_Exercise description:_ Scan the material and copy out each line where the word "paddingBottom" occurs.

_Dataset entries:_
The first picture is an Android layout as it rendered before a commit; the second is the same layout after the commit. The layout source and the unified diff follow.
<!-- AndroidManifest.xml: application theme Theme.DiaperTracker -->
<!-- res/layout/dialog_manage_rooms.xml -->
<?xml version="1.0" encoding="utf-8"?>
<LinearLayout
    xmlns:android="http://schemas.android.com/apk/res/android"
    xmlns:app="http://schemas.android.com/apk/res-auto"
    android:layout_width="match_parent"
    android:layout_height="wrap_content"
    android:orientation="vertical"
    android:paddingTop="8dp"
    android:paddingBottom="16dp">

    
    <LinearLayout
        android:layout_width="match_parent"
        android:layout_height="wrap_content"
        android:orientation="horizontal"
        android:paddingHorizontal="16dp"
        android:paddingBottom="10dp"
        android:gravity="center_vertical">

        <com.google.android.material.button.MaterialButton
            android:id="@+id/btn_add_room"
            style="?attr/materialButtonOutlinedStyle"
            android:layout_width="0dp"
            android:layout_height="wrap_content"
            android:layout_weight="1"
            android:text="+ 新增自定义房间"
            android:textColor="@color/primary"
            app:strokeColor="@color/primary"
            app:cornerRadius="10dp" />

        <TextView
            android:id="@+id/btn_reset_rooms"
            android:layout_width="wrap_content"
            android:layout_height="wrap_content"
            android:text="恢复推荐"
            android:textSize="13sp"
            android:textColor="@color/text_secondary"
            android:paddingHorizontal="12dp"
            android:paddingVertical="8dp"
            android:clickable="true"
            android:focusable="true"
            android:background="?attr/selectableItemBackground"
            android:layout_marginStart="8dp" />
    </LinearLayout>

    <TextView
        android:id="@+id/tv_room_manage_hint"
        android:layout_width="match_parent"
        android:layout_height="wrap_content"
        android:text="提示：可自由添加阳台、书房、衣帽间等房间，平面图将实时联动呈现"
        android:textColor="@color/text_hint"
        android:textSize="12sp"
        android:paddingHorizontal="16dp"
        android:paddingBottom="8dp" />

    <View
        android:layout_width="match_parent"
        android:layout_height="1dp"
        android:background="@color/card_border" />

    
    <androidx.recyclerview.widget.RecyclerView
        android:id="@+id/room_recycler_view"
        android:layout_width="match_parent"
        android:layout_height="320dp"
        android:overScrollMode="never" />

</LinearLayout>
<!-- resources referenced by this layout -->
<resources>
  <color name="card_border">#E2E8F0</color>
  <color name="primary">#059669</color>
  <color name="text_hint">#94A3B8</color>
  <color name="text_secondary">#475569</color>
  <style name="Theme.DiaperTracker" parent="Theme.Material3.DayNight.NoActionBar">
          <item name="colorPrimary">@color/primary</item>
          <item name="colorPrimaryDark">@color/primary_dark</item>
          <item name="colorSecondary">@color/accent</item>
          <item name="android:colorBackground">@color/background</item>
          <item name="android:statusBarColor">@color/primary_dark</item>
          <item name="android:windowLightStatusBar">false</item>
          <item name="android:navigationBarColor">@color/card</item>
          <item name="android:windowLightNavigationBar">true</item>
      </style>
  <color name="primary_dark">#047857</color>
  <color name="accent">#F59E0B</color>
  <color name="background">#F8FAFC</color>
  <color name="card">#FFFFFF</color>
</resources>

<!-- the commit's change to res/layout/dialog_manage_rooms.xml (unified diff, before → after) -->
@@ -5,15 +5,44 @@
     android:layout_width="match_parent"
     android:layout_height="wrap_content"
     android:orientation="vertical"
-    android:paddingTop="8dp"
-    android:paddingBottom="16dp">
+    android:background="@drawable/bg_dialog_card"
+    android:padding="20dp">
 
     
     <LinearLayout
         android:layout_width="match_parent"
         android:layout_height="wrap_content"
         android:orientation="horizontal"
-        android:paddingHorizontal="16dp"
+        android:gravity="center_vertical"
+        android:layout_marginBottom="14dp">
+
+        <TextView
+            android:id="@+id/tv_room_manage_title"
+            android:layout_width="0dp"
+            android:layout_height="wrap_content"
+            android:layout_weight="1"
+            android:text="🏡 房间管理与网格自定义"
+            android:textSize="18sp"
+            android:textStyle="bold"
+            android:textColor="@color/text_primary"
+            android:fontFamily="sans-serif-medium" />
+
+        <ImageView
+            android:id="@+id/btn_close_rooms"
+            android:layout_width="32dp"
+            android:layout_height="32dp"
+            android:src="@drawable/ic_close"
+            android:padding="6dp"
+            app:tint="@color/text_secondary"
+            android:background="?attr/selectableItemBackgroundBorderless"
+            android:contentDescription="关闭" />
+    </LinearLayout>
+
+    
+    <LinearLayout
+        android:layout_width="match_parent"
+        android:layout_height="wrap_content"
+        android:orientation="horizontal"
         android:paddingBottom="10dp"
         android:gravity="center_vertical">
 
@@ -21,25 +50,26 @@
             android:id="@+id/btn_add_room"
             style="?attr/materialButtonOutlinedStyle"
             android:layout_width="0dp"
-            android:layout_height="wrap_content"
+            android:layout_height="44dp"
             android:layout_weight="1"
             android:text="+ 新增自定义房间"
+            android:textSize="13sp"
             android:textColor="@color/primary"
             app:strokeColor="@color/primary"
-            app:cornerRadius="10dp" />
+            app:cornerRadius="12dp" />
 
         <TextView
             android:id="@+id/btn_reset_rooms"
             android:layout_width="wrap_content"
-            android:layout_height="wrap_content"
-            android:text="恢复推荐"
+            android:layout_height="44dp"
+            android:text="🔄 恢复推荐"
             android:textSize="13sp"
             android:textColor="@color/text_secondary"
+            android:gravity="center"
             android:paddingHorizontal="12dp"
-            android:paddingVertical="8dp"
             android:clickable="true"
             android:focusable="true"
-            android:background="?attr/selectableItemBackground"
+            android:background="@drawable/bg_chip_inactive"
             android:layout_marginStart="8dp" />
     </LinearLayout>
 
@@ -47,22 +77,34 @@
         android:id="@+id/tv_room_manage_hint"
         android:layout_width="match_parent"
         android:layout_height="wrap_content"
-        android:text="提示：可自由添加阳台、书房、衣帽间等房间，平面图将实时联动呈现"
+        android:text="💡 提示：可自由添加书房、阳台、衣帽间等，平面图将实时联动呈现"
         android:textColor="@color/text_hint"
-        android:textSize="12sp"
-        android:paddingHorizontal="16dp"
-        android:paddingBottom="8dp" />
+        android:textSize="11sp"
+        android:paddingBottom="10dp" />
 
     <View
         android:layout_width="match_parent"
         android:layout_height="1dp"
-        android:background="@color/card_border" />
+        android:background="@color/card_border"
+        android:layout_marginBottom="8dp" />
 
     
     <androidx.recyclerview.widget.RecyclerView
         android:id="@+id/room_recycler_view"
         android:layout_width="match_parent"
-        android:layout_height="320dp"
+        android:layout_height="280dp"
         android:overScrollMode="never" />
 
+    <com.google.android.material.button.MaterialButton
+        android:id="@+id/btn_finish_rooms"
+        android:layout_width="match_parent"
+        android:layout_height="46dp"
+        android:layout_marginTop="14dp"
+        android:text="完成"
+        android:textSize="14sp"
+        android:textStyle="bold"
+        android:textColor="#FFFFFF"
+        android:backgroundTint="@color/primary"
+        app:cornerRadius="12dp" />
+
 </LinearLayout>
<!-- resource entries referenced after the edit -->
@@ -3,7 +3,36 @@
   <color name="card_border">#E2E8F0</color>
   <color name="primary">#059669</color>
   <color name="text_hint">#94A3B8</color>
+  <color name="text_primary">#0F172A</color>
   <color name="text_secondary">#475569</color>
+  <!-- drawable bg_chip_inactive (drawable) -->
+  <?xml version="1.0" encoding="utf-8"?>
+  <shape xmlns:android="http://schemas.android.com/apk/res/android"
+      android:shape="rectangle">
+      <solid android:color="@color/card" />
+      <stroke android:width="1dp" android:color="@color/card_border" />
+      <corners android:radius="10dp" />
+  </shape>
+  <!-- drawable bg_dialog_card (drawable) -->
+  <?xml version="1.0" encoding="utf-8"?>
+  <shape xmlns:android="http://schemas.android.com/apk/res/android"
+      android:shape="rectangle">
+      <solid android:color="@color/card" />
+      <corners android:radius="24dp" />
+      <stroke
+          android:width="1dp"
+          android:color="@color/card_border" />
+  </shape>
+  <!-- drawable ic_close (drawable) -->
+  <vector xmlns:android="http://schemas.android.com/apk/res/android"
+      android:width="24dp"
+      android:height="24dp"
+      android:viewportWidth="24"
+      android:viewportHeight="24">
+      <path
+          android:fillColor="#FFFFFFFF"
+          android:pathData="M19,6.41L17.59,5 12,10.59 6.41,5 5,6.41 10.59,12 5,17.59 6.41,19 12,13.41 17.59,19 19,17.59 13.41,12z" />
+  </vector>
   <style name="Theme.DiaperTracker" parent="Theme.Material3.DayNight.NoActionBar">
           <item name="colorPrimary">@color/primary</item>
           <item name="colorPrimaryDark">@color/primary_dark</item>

_Response to this task:_
    android:paddingBottom="16dp">
        android:paddingBottom="10dp"
        android:paddingBottom="8dp" />
-    android:paddingBottom="16dp">
         android:paddingBottom="10dp"
-        android:paddingBottom="8dp" />
+        android:paddingBottom="10dp" />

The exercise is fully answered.